Pluck you, Twitter
and the Facebook you rode in on
Don’t count us among those chirping about Twitter plucking the feathers of congresswoman Marjorie Taylor Green.
As with most Twitter accounts, we rarely would read — much less believe — hers. We don’t willingly subject ourselves to baseless rants of dangerously anti-science conspirators. Banning her means fewer threats to our nation’s physical and financial health. She’ll be less able to scare people into avoiding reasonable and necessary COVID-19 precautions.
The pandemic that grips our nation may not be as deadly as it was, but anti-vaxxer, anti-science, anti-thinking people who wrap themselves in flags while failing to do their patriotic duty to stem its spread continue to exact a tremendous toll.
Although many behave as if COVID were in the past, our pandemic actually is worse than ever. Our nation, our state, and especially our county are seeing record numbers of new cases, easily surpassing peaks from a year ago.
Hospitals are becoming so crowded that people not just with COVID but also with other emergencies have to travel extra distances and put up with life-threatening conditions just so consumers of fake journalism like One America News Network and Epoch Times can act smug in their ignorance.
Like other good Republicans who refuse to have their party held hostage, we’re glad Twitter suspended Taylor Green’s account as it did with Donald J. Trump’s.

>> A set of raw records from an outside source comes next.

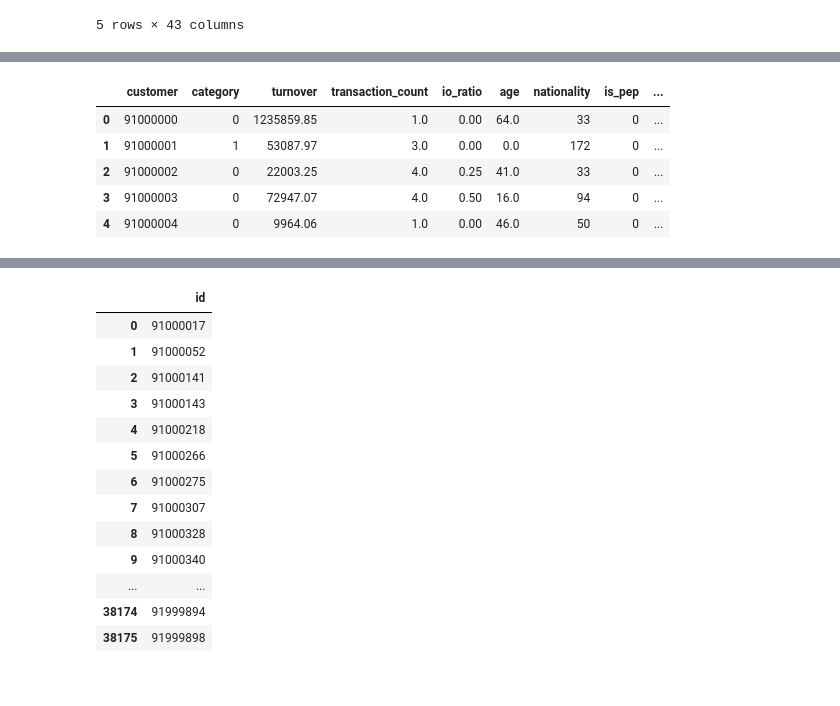
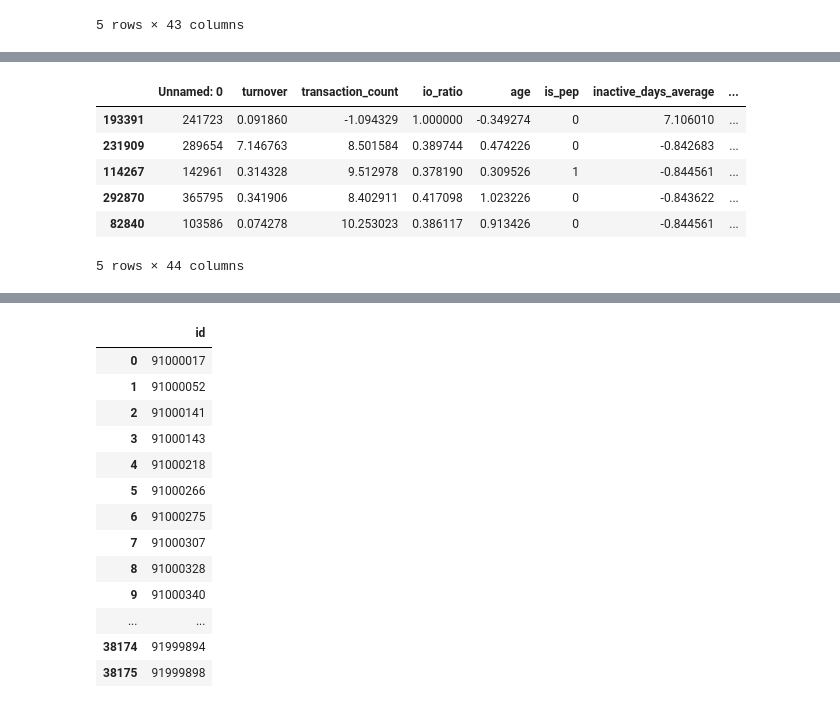
Before and after one commit to nathanquinteiro/fraud_detection_model_CS, a Jupyter notebook: Classifier.ipynb, the cells around one changed output, grey strips where cells are left out. Cells and saved outputs as stored; diff of their text form; code cells hidden in the pictures.

```diff
--- a/Classifier.ipynb
+++ b/Classifier.ipynb
@@ -121,9 +99,0 @@ original = pd.read_csv("../test.csv")
-# %%
-original.head()
-# %% [output]
-|  | customer | category | turnover | transaction_count | io_ratio | age | nationality | is_pep | ... |
-| 0 | 91000000 | 0 | 1235859.85 | 1.0 | 0.00 | 64.0 | 33 | 0 | ... |
-| 1 | 91000001 | 1 | 53087.97 | 3.0 | 0.00 | 0.0 | 172 | 0 | ... |
-| 2 | 91000002 | 0 | 22003.25 | 4.0 | 0.25 | 41.0 | 33 | 0 | ... |
-| 3 | 91000003 | 0 | 72947.07 | 4.0 | 0.50 | 16.0 | 94 | 0 | ... |
-| 4 | 91000004 | 0 | 9964.06 | 1.0 | 0.00 | 46.0 | 50 | 0 | ... |
@@ -131,0 +100,11 @@ original[original["category"] == 0][test_predictions]["customer"].to_csv("../cus
+# %%
+sorted_test_data = test_data.sort_values("predictions", ascending=False)
+sorted_test_data.head()
+# %% [output]
+|  | Unnamed: 0 | turnover | transaction_count | io_ratio | age | is_pep | inactive_days_average | ... |
+| 193391 | 241723 | 0.091860 | -1.094329 | 1.000000 | -0.349274 | 0 | 7.106010 | ... |
+| 231909 | 289654 | 7.146763 | 8.501584 | 0.389744 | 0.474226 | 0 | -0.842683 | ... |
+| 114267 | 142961 | 0.314328 | 9.512978 | 0.378190 | 0.309526 | 1 | -0.844561 | ... |
+| 292870 | 365795 | 0.341906 | 8.402911 | 0.417098 | 1.023226 | 0 | -0.843622 | ... |
+| 82840 | 103586 | 0.074278 | 10.253023 | 0.386117 | 0.913426 | 0 | -0.844561 | ... |
+5 rows × 44 columns
```
Also changed, not shown: parts of 22 cells of this notebook.
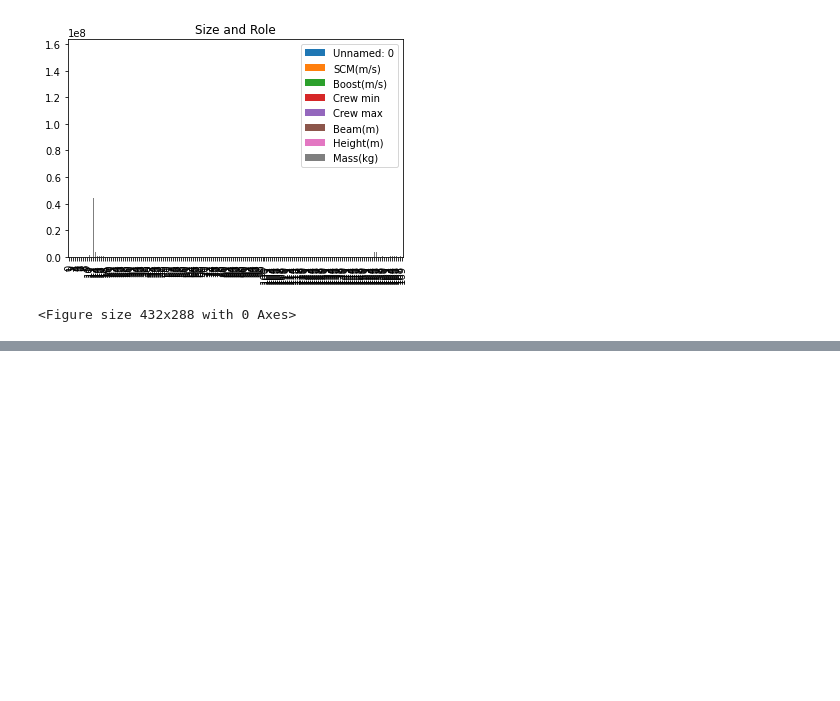
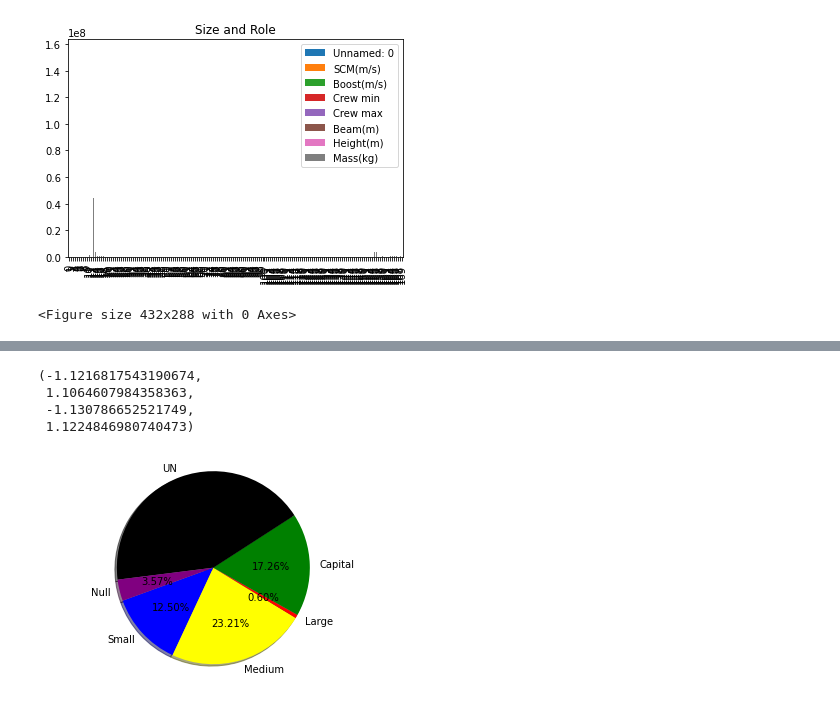
Before and after one commit to DINHC/starcitizen, a Jupyter notebook: stargraph.ipynb, the cells around one changed output, grey strips where cells are left out. Saved outputs shown, nothing was run; the diff lists cells and outputs as text; code cells hidden in the pictures; blank space fills up the shorter version.

```diff
--- a/stargraph.ipynb
+++ b/stargraph.ipynb
@@ -78,0 +94,13 @@ plt.show()
+# %%
+labels = ["Small", "Medium","Large","Capital" ,'UN', "Null"]
+colors = ["blue", "yellow", 'red', 'green', 'black', 'purple']
+# explode = (0.1, 0)
+# %%
+plt.pie(starpie, labels=labels, colors=colors, autopct="%1.2f%%", shadow=True, startangle=200)
+plt.axis("equal")
+# %% [output]
+(-1.1216817543190674,
+ 1.1064607984358363,
+ -1.130786652521749,
+ 1.1224846980740473)
+[figure, added]
```
Also changed, not shown: parts of 2 cells of this notebook.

But we worry for their future. If social media companies continue to drop accounts that post falsehoods, there may be few accounts left.
Social media — or, as we call them, anti-social media — profit every time a user gets mad, lashes out, or fights back. You can almost hear cash registers going “cha-ching” with each outlandish claim, insult, or deceptive half-truth.
One reason they are able to get away with this is that social media, unlike traditional media, have no responsibility for the accuracy of what they convey.
Banning Trump and Taylor Green actually endangers that advantage. Social media long have argued that they exercise no control over what is posted, so they should have no responsibility for it. The more they police their postings, the more they have to stand behind the truth of whatever is posted.
That’s what traditional media like newspapers have to do. Opinions are allowed. Legally speaking, there’s no such thing as a true or false opinion. But when it comes to facts, some are true, some are false, and a lot are halfway in between.
Newspapers can be sued for conveying false facts, even if all they do is quote someone else as saying them. Social media companies cannot. It’s an unfair advantage they secured via massive contributions to politicians.
Whatever the medium, every news outlet occasionally makes a mistake. We certainly make our share. When we publish as many words every two or three weeks as might appear in a typical novel, odds are that at least a few of them are likely to be wrong. Even the Gutenberg Bible had typos in it.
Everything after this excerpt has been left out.